====== DATASET CONTENT
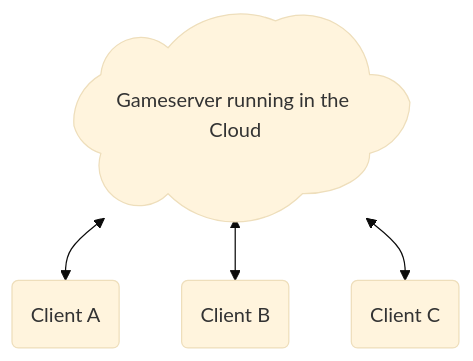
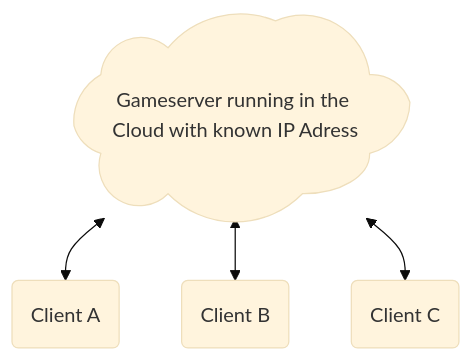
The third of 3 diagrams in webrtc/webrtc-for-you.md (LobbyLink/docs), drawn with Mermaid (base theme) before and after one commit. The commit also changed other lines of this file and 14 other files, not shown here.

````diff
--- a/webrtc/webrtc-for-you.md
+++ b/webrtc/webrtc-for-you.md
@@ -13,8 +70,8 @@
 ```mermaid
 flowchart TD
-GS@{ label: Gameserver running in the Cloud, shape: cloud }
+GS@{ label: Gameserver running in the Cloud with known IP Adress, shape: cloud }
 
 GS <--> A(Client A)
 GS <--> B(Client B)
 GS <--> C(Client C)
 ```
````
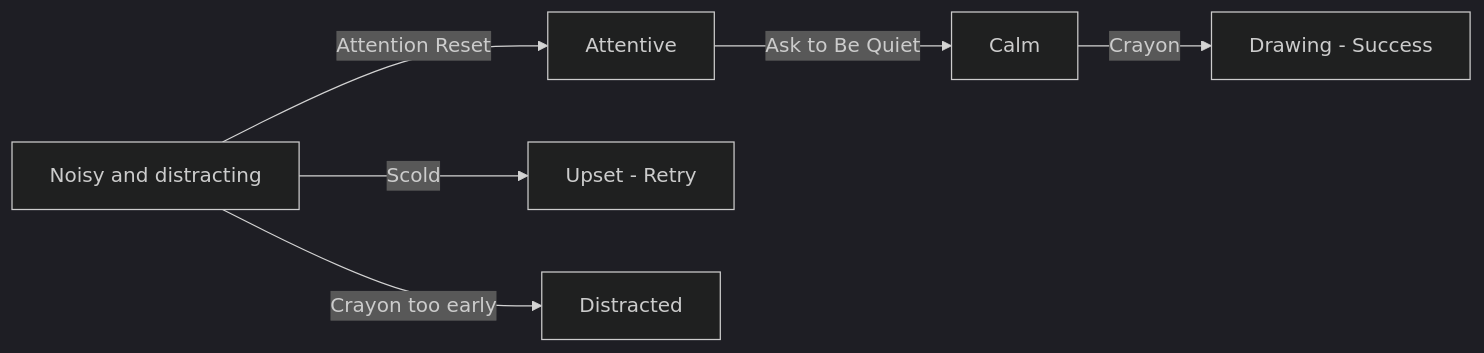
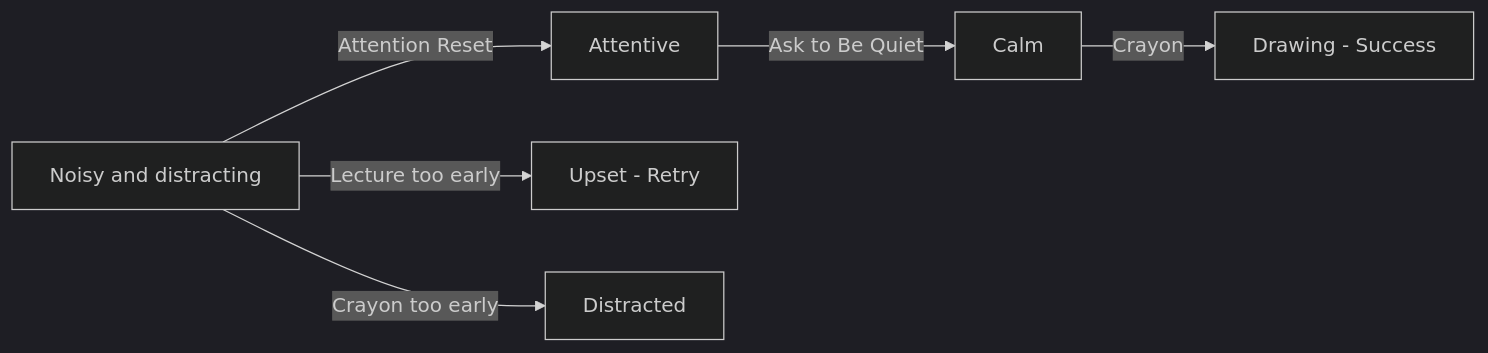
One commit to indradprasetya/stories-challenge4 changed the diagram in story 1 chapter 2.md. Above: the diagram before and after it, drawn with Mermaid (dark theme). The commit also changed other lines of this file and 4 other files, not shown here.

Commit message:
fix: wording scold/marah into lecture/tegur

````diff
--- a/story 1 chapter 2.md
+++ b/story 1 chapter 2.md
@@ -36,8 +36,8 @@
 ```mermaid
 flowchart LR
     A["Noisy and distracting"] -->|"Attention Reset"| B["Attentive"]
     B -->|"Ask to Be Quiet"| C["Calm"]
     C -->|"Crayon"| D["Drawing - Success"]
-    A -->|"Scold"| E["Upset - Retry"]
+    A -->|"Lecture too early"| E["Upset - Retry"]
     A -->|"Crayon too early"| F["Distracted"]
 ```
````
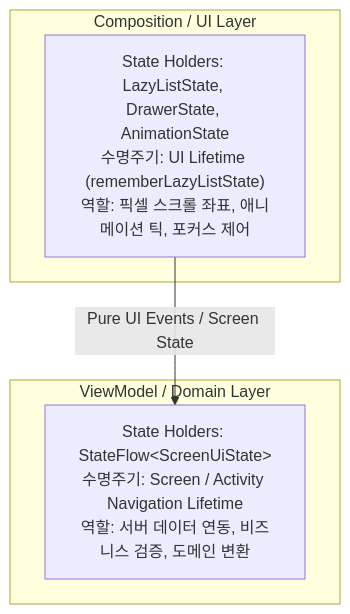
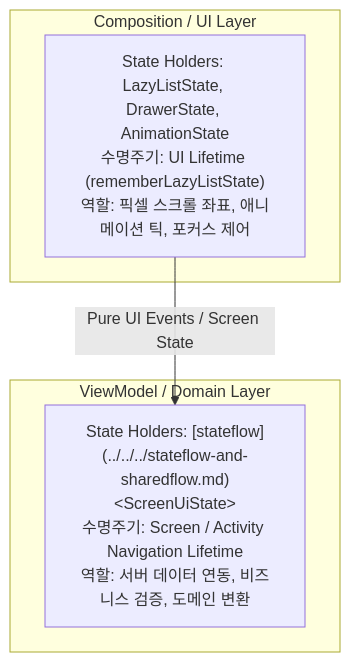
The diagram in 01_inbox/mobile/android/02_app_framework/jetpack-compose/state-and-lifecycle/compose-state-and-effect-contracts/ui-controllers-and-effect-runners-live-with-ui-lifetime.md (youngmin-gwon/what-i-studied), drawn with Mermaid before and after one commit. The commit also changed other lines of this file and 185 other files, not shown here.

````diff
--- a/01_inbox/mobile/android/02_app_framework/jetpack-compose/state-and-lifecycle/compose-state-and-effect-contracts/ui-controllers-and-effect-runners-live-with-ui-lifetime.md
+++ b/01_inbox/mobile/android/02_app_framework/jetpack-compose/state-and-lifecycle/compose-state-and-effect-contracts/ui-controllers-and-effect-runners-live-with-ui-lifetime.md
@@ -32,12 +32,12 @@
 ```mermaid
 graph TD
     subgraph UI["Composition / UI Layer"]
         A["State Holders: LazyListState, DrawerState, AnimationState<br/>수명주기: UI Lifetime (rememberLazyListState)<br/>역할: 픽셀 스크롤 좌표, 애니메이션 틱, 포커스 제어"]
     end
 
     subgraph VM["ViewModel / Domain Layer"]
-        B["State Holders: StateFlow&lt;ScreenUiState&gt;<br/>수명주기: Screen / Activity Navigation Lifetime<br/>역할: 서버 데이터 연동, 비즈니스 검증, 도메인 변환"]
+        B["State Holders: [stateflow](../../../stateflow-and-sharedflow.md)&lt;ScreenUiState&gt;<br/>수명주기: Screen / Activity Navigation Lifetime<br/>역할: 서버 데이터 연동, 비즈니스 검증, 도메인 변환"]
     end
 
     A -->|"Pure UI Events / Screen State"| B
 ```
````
============
Reproduce the data exactly as it appears above. Pictures are to be left out.

** TASK RESULT **
The third of 3 diagrams in webrtc/webrtc-for-you.md (LobbyLink/docs), drawn with Mermaid (base theme) before and after one commit. The commit also changed other lines of this file and 14 other files, not shown here.

````diff
--- a/webrtc/webrtc-for-you.md
+++ b/webrtc/webrtc-for-you.md
@@ -13,8 +70,8 @@
 ```mermaid
 flowchart TD
-GS@{ label: Gameserver running in the Cloud, shape: cloud }
+GS@{ label: Gameserver running in the Cloud with known IP Adress, shape: cloud }
 
 GS <--> A(Client A)
 GS <--> B(Client B)
 GS <--> C(Client C)
 ```
````
One commit to indradprasetya/stories-challenge4 changed the diagram in story 1 chapter 2.md. Above: the diagram before and after it, drawn with Mermaid (dark theme). The commit also changed other lines of this file and 4 other files, not shown here.

Commit message:
fix: wording scold/marah into lecture/tegur

````diff
--- a/story 1 chapter 2.md
+++ b/story 1 chapter 2.md
@@ -36,8 +36,8 @@
 ```mermaid
 flowchart LR
     A["Noisy and distracting"] -->|"Attention Reset"| B["Attentive"]
     B -->|"Ask to Be Quiet"| C["Calm"]
     C -->|"Crayon"| D["Drawing - Success"]
-    A -->|"Scold"| E["Upset - Retry"]
+    A -->|"Lecture too early"| E["Upset - Retry"]
     A -->|"Crayon too early"| F["Distracted"]
 ```
````
The diagram in 01_inbox/mobile/android/02_app_framework/jetpack-compose/state-and-lifecycle/compose-state-and-effect-contracts/ui-controllers-and-effect-runners-live-with-ui-lifetime.md (youngmin-gwon/what-i-studied), drawn with Mermaid before and after one commit. The commit also changed other lines of this file and 185 other files, not shown here.

````diff
--- a/01_inbox/mobile/android/02_app_framework/jetpack-compose/state-and-lifecycle/compose-state-and-effect-contracts/ui-controllers-and-effect-runners-live-with-ui-lifetime.md
+++ b/01_inbox/mobile/android/02_app_framework/jetpack-compose/state-and-lifecycle/compose-state-and-effect-contracts/ui-controllers-and-effect-runners-live-with-ui-lifetime.md
@@ -32,12 +32,12 @@
 ```mermaid
 graph TD
     subgraph UI["Composition / UI Layer"]
         A["State Holders: LazyListState, DrawerState, AnimationState<br/>수명주기: UI Lifetime (rememberLazyListState)<br/>역할: 픽셀 스크롤 좌표, 애니메이션 틱, 포커스 제어"]
     end
 
     subgraph VM["ViewModel / Domain Layer"]
-        B["State Holders: StateFlow&lt;ScreenUiState&gt;<br/>수명주기: Screen / Activity Navigation Lifetime<br/>역할: 서버 데이터 연동, 비즈니스 검증, 도메인 변환"]
+        B["State Holders: [stateflow](../../../stateflow-and-sharedflow.md)&lt;ScreenUiState&gt;<br/>수명주기: Screen / Activity Navigation Lifetime<br/>역할: 서버 데이터 연동, 비즈니스 검증, 도메인 변환"]
     end
 
     A -->|"Pure UI Events / Screen State"| B
 ```
````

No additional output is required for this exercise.